“It’s an honor to be elected to this position,” Kelly said. “It’s a flattering and humbling recognition by my colleagues, especially at this early stage of my career.”
Kelly began her three-year commitment to the national society in February. As a director of biological sciences, Kelly works with the society’s executive council. The group is developing an outreach program with the goal of bringing early career scientists into the society.
“We are a very inclusive organization and we’d like to grow the society across multiple disciplines for any and all types of microscopy enthusiasts,” Kelly said. “We’re also working to bring more young scientists into the society. It’s great to see students get the research bug, especially when they’re part of an organization that can encourage their excitement by pairing them to mentors and providing a forum where they can present their own work.”
The society will celebrate its 75th anniversary this November. Kelly will help chair a session on three-dimensional microscopy at the society’s annual meeting. Established in 1942 to support the interests of electron microscopy, the society has expanded its purview to include, “the promotion and advancement of techniques and applications of microscopy and microanalysis in all relevant scientific disciplines,” according to the society’s website.
Kelly’s own research program aligns with the mission of the society.
A structural biologist, Kelly works to develop and improve imaging techniques to better study molecular mechanisms in life-sustaining processes. She has partnered with virologists and cancer biologists, as well as with members of private industry, to invent and adapt new technology to better image viruses, cancers, and early processes in cell development.
“The society provides the invaluable resource of other scientists,” said Kelly, who is also an assistant professor of biological sciences at Virginia Tech’s College of Science. “The shared tool of microscopy brings together researchers from drastically different fields. Our varied views can help focus individual research goals, while still prepping the stage for unique collaborations.”

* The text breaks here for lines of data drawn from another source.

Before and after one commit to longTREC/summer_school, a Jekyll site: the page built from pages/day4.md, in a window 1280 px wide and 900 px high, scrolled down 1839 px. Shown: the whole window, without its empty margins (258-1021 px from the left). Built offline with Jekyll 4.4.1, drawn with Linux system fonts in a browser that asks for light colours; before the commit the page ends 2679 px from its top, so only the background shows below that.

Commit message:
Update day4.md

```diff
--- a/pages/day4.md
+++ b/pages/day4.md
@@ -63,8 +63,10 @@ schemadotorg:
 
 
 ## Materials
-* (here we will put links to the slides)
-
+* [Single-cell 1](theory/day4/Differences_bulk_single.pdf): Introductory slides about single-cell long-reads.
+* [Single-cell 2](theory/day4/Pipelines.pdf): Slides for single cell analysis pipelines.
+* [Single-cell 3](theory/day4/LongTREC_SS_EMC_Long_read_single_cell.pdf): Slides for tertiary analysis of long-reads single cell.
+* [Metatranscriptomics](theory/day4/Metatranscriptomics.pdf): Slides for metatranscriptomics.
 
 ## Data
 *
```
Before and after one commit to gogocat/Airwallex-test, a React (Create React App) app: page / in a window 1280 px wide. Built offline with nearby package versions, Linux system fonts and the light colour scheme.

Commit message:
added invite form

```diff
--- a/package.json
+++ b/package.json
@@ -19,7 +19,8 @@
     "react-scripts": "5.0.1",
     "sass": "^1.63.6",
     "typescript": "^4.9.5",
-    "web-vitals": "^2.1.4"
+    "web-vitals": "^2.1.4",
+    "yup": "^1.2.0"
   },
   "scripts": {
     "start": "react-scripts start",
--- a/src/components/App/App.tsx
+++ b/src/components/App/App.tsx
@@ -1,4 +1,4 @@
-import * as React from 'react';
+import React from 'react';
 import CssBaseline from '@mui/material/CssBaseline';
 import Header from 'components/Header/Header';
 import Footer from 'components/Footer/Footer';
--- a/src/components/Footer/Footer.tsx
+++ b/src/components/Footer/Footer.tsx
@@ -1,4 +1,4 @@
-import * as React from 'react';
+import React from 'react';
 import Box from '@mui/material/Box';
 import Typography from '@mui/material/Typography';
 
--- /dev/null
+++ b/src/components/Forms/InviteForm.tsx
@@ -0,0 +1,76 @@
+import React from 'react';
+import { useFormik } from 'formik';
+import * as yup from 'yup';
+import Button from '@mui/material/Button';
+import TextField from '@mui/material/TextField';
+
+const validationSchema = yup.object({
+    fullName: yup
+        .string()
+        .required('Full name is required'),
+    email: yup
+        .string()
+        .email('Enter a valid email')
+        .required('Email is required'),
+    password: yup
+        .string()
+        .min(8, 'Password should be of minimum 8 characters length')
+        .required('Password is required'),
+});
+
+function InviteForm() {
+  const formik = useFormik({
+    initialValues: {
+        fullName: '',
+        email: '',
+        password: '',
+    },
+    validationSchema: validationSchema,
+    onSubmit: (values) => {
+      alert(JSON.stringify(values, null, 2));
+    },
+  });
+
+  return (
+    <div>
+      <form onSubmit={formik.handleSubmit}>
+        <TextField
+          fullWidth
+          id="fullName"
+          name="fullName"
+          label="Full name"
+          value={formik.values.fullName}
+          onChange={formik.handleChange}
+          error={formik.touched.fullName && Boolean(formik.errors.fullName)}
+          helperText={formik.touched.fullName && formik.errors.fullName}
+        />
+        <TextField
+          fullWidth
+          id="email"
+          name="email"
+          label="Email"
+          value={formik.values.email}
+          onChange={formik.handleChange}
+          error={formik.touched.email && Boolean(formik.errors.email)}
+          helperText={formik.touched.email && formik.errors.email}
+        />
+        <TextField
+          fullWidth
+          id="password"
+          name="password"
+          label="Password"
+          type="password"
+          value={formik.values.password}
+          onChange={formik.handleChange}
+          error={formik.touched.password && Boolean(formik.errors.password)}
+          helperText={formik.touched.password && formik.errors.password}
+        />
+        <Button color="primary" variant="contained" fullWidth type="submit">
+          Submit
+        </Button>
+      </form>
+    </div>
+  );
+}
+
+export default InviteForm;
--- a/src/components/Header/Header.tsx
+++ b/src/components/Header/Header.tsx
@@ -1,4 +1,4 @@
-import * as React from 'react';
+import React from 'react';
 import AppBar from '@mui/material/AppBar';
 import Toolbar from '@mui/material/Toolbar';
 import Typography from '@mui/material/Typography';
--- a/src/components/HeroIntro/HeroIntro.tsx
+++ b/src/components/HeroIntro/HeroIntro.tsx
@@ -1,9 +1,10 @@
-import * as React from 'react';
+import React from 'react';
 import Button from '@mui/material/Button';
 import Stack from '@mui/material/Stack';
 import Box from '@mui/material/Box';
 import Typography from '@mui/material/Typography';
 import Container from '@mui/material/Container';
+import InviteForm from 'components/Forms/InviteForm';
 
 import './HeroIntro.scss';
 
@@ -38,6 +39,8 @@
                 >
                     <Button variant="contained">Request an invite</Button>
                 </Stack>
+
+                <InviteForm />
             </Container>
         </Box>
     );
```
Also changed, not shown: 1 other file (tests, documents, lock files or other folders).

Following in her mentor’s steps, a graduate student training in Kelly’s laboratory has also earned a leadership position in the Microscopy Society of America.
Cameron Varano, a third-year doctoral student in Virginia Tech’s translational biology, medicine, and health program from Winchester Virginia, was recently named as the secretary of the society’s student council, and will co-chair the society’s inaugural pre-meeting congress for students, postdoctoral associates, and early career professionals.
“Last year, I attended the annual conference, and the opportunity to meet and interact with scientists all interested in microscopy was invaluable,” said Varano, who earned her undergraduate degree from Virginia Tech in 2009 and joined Kelly’s laboratory in 2015. “I’m excited to be a part of the student council, particularly given the huge investment the society makes in students and early career scientists.”
Kelly says she is proud of Varano, and she hopes other students will become more active in the society.
“Our hope is that the society will continue to grow, not only in numbers of members but also in numbers of scientific partnerships,” Kelly said. “We don’t need a microscope to see how working together benefits science.”